# Entries supplied
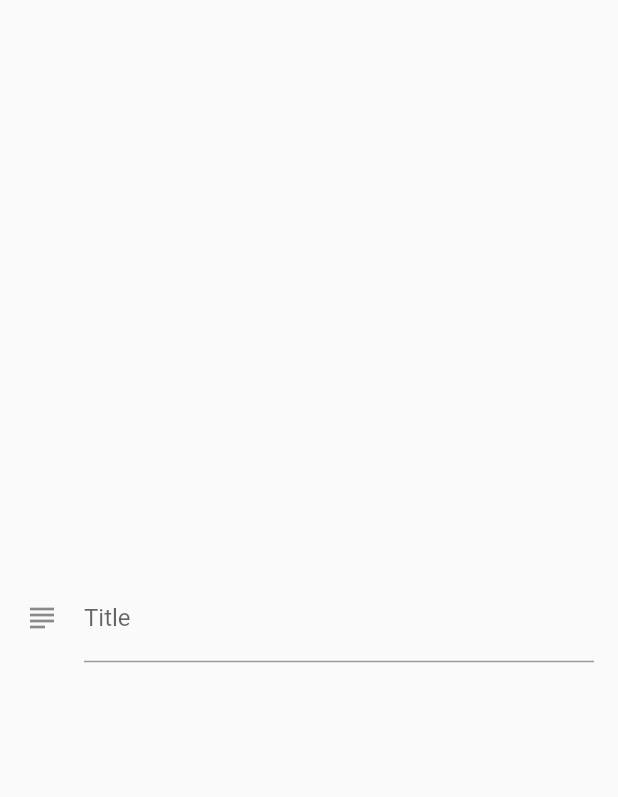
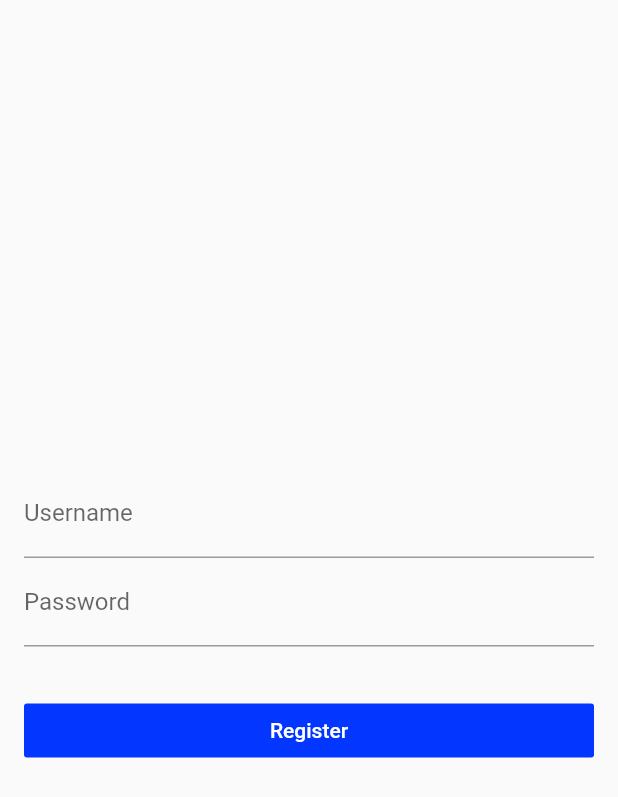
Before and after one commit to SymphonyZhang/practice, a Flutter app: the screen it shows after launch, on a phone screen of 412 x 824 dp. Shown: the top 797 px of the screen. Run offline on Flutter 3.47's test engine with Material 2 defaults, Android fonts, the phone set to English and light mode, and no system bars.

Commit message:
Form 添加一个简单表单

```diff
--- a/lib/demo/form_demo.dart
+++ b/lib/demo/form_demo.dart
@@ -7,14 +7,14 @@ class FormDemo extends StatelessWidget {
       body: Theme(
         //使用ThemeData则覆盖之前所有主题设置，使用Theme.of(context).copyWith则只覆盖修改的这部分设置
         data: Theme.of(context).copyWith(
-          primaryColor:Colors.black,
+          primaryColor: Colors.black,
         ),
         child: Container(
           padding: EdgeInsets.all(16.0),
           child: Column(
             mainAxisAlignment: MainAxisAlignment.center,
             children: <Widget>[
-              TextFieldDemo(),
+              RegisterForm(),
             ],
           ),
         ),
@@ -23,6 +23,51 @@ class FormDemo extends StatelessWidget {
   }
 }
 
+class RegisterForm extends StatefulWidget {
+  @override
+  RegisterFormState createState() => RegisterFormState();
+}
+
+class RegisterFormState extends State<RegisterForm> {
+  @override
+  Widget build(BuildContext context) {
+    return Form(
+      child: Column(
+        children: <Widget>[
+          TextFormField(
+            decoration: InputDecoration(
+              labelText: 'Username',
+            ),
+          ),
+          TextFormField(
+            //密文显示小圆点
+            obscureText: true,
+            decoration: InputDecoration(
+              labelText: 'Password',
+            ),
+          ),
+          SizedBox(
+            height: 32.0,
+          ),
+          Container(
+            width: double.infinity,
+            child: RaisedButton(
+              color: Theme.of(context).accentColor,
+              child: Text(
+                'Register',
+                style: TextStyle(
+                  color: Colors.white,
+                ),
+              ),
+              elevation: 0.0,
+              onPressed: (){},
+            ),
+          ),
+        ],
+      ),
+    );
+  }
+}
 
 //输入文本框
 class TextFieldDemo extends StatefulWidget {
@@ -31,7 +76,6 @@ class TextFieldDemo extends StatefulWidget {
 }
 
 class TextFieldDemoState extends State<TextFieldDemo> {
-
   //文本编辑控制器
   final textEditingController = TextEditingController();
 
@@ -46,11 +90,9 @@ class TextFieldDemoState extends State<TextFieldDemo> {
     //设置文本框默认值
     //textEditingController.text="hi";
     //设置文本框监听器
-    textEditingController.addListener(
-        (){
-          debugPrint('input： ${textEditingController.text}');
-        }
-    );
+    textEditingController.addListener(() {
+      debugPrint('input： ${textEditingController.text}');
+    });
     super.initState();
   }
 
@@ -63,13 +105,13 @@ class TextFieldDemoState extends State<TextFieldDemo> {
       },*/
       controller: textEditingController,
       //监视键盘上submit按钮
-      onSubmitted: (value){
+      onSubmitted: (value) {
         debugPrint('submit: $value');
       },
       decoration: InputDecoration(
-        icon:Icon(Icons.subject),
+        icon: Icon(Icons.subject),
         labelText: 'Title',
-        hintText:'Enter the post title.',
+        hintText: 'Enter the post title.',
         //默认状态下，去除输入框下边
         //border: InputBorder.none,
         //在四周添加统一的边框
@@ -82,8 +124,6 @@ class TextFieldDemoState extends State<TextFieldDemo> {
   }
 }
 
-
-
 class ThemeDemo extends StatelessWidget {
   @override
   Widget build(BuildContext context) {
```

...

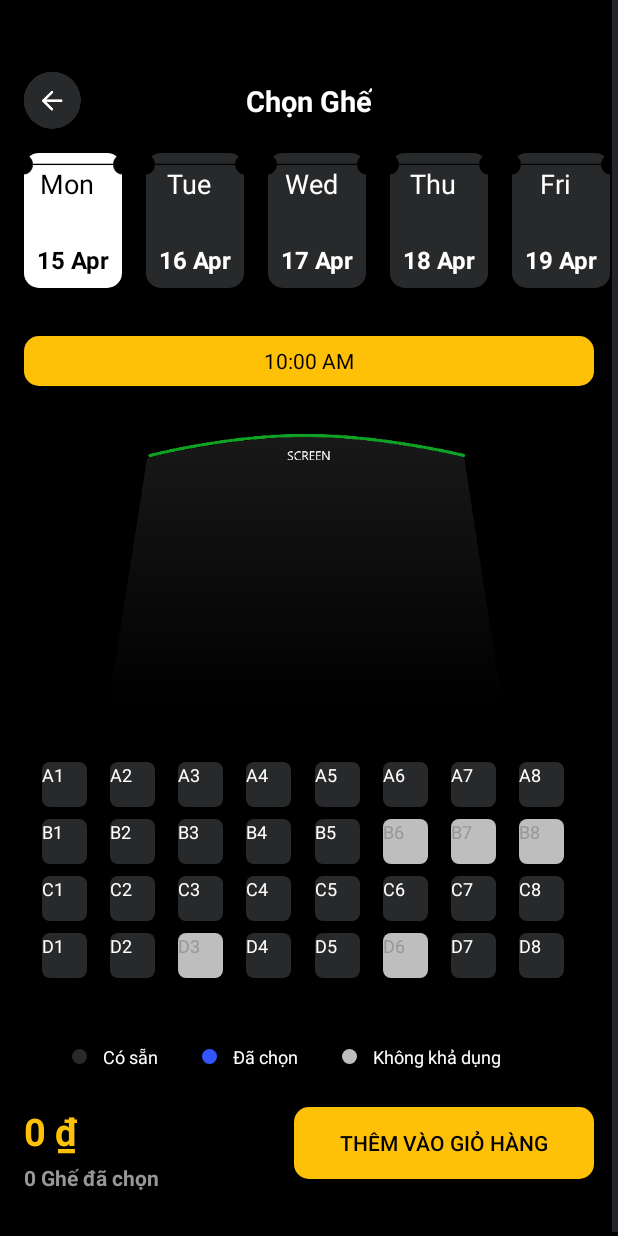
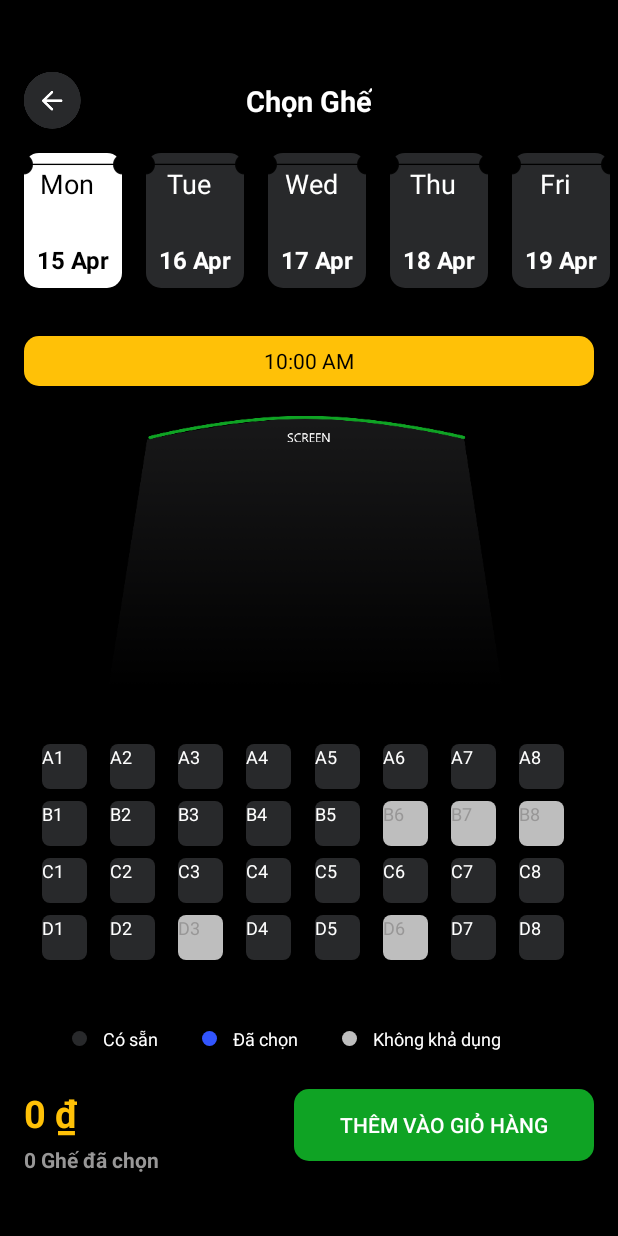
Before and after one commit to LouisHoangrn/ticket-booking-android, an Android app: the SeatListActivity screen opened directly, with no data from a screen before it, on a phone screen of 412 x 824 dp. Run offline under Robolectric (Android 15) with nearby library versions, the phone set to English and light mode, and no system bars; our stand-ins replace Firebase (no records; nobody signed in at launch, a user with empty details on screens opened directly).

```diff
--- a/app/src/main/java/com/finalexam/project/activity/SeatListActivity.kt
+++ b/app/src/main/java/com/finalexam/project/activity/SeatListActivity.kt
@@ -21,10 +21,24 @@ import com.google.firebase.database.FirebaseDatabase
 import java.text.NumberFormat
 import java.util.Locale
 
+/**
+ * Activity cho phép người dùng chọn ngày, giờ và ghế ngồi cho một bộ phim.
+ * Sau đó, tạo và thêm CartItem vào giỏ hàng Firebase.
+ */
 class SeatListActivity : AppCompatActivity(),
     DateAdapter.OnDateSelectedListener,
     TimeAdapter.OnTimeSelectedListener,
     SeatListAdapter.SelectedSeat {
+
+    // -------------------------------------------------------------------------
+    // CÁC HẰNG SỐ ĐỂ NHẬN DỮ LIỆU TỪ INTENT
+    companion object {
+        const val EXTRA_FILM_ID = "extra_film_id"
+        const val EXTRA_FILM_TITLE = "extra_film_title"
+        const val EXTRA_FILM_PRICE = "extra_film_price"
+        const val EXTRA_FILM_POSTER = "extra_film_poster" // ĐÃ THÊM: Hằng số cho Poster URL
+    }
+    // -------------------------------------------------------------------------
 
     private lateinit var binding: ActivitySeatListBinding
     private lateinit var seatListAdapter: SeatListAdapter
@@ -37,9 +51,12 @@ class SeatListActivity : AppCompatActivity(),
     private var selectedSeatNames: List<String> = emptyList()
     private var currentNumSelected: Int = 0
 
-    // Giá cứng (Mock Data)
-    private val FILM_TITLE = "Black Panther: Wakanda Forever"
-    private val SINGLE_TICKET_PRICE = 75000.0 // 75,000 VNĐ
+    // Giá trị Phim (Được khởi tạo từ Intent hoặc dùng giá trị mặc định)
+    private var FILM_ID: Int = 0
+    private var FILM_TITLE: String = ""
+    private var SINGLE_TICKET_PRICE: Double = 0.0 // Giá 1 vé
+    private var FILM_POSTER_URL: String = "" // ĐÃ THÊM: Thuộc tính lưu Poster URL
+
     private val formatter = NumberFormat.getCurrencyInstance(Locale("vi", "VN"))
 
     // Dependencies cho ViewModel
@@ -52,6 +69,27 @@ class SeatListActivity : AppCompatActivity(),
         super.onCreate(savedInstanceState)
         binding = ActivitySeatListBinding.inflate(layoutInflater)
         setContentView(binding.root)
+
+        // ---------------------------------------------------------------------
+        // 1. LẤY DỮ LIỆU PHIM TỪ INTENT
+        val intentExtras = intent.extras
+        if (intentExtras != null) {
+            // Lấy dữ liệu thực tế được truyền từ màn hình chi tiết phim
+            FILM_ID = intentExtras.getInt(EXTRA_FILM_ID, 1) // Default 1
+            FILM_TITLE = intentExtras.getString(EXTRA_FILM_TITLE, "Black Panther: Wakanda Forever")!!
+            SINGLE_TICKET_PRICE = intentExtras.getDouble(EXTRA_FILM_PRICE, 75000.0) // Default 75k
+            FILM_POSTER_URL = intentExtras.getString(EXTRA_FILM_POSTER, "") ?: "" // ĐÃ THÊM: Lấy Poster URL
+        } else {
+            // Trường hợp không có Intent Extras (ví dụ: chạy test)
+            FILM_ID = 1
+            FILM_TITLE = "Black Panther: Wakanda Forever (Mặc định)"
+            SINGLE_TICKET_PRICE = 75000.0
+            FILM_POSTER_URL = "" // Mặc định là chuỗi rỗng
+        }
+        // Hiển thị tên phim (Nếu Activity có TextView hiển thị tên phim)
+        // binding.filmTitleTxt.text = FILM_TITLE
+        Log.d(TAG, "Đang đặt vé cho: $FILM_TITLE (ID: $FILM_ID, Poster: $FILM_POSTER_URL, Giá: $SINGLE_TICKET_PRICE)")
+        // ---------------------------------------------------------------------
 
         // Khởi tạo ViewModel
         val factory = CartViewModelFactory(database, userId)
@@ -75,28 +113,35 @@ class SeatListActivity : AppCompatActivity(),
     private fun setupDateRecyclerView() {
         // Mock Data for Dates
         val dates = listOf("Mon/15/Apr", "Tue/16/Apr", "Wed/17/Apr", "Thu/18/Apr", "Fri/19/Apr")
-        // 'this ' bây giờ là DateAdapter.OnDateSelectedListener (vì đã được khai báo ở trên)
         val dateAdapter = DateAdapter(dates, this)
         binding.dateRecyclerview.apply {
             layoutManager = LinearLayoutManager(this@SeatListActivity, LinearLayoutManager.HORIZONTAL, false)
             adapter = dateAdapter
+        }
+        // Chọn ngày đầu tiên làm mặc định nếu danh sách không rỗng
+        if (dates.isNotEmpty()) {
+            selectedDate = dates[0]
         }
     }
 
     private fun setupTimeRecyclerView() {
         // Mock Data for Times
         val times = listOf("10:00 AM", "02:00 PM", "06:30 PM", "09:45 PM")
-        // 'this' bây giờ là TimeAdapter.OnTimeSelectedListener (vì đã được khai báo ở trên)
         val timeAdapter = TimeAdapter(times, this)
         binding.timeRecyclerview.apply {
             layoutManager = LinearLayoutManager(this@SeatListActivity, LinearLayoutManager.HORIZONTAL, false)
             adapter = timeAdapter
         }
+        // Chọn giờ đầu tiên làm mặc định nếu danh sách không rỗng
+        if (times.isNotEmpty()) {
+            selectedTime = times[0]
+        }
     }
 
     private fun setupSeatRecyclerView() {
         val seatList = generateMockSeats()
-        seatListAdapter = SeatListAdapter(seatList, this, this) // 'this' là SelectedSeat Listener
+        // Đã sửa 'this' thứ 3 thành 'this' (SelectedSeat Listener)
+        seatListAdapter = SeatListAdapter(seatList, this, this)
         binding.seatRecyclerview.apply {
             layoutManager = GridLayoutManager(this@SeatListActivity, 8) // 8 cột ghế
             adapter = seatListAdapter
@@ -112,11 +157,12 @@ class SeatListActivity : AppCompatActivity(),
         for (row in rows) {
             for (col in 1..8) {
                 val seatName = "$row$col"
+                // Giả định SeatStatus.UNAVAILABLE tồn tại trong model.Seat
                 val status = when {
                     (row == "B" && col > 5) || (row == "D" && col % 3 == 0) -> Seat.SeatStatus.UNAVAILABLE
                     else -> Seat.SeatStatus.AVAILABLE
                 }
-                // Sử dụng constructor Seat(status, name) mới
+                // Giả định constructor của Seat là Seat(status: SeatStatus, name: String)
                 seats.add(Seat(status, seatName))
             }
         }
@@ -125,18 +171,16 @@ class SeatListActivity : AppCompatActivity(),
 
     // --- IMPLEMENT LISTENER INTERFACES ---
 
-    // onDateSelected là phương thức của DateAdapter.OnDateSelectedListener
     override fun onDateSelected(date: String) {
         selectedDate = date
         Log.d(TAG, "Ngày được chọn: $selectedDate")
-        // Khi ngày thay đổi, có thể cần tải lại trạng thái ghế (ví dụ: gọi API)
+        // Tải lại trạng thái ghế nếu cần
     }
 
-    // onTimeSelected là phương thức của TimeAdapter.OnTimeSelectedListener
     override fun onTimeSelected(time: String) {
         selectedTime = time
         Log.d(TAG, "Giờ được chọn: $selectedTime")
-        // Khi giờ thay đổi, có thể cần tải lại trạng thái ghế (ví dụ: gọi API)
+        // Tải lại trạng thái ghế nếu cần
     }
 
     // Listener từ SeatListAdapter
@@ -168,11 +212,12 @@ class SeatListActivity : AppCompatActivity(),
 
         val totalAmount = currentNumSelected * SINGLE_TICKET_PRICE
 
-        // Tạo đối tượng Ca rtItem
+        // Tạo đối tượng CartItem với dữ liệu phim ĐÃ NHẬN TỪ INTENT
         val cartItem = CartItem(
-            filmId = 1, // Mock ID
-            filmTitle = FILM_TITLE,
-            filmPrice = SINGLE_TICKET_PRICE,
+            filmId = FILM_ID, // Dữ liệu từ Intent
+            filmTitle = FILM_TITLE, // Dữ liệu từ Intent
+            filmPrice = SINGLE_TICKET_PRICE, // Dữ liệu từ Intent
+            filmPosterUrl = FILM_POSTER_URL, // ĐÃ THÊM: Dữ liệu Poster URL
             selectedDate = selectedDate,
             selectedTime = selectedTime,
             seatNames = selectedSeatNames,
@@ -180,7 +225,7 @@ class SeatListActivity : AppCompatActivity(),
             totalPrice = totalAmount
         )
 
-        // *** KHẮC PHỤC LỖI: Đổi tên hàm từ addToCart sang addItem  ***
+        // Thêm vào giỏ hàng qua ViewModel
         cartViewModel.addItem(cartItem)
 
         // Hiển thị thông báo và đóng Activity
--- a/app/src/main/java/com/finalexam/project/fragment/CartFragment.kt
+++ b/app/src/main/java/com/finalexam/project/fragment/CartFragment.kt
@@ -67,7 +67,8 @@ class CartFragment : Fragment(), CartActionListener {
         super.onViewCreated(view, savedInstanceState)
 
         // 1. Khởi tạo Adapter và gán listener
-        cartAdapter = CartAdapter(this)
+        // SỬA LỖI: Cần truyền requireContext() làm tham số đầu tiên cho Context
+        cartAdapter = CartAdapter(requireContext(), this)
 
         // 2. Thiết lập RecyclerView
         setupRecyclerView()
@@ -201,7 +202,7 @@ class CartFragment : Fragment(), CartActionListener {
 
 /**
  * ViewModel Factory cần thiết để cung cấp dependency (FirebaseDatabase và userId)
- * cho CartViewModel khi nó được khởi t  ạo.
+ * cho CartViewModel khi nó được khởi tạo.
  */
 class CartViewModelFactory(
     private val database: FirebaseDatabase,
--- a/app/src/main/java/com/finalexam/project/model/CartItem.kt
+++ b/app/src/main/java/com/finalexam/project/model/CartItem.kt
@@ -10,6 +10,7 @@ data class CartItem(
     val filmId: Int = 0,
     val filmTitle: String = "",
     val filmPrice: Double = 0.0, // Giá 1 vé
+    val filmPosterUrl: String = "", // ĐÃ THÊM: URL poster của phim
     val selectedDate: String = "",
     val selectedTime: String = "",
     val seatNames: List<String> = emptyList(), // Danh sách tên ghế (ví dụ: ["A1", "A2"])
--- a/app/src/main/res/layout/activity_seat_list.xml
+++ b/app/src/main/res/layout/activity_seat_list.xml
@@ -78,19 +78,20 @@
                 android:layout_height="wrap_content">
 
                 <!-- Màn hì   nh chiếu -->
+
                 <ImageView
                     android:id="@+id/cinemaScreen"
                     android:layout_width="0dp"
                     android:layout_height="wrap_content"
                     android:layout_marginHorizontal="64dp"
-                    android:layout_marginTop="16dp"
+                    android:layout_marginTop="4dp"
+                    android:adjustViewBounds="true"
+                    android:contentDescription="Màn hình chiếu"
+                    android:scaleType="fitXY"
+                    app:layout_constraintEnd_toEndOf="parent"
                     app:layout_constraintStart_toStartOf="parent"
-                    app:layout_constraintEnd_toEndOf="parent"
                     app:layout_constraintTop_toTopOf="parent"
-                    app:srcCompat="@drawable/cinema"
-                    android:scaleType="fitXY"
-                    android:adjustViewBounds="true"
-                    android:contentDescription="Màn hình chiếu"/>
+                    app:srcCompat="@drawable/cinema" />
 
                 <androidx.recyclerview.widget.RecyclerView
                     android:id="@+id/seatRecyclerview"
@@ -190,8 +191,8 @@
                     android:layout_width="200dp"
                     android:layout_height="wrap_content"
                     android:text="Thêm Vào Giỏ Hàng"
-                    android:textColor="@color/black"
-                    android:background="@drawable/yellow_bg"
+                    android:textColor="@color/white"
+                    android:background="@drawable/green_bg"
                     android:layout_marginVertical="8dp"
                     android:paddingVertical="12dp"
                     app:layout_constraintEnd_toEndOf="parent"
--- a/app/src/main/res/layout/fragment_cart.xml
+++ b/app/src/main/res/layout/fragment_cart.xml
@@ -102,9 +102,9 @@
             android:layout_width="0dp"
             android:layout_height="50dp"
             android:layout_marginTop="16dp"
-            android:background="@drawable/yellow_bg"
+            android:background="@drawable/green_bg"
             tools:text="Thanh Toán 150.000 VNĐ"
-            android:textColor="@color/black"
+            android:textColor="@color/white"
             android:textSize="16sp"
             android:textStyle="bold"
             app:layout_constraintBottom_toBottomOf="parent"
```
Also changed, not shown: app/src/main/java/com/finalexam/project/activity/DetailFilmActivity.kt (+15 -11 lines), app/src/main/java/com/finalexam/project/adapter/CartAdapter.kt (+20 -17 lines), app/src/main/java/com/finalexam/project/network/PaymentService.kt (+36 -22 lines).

---

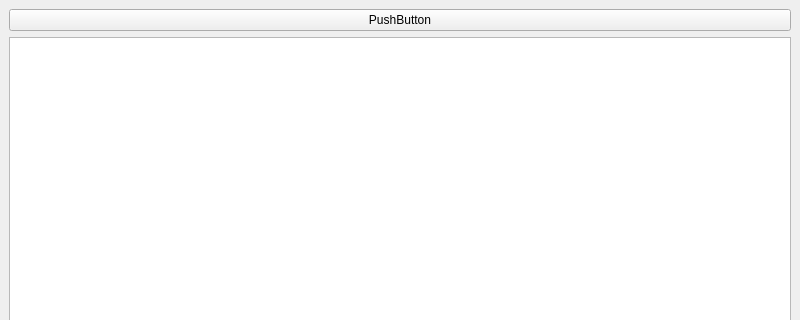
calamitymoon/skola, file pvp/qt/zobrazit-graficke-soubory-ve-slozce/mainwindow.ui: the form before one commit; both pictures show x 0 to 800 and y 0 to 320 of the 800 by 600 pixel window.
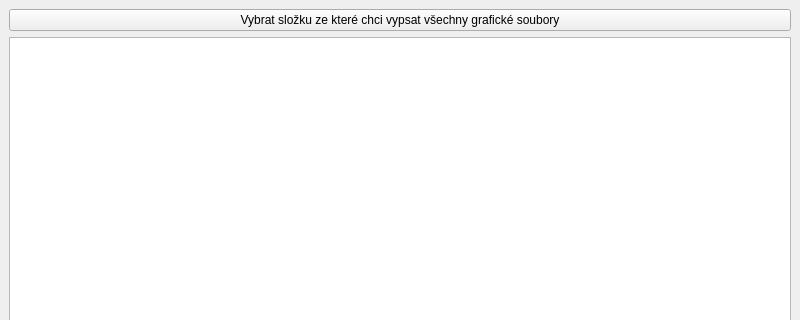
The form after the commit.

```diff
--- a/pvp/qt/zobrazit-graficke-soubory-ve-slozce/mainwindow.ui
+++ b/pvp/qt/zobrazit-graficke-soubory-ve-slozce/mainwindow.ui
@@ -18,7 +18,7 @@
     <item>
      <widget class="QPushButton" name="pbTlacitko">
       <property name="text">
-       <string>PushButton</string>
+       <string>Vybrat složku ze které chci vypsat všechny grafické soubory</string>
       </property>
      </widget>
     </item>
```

# Exercise details
From the entries, report each line that includes the word "intentExtras".

# Solution to this task
+        val intentExtras = intent.extras
+        if (intentExtras != null) {
+            FILM_ID = intentExtras.getInt(EXTRA_FILM_ID, 1) // Default 1
+            FILM_TITLE = intentExtras.getString(EXTRA_FILM_TITLE, "Black Panther: Wakanda Forever")!!
+            SINGLE_TICKET_PRICE = intentExtras.getDouble(EXTRA_FILM_PRICE, 75000.0) // Default 75k
+            FILM_POSTER_URL = intentExtras.getString(EXTRA_FILM_POSTER, "") ?: "" // ĐÃ THÊM: Lấy Poster URL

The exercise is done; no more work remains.